▶ **To do**
Using the listing below, please count the lines that contain the string "README". Only the number is wanted.
*** Provided records Section Begins ***
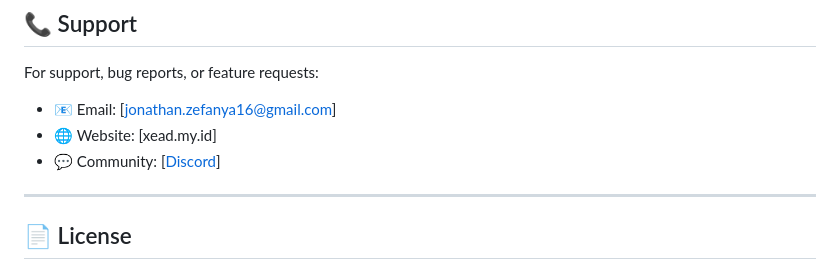
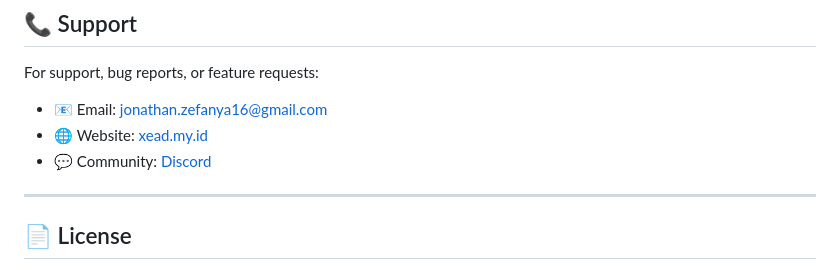
Before and after one commit to JonathanZefanya/serang-aku, a Markdown page: README.md, the part around the change. GitHub-like rendering.

Commit message:
Fix email and website links in README.md for proper formatting

```diff
--- a/README.md
+++ b/README.md
@@ -376,9 +376,9 @@ This project uses the following open-source libraries and services:
 
 For support, bug reports, or feature requests:
 
-- 📧 Email: [jonathan.zefanya16@gmail.com]
-- 🌐 Website: [xead.my.id]
-- 💬 Community: [[Discord](https://discord.gg/2MMdcFqU)]
+- 📧 Email: [jonathan.zefanya16@gmail.com](mailto:jonathan.zefanya16@gmail.com)
+- 🌐 Website: [xead.my.id](https://xead.my.id)
+- 💬 Community: [Discord](https://discord.gg/2MMdcFqU)
 
 ---
 
```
*** Provided records Section Ends ***
▶ **Result of the exercise**
4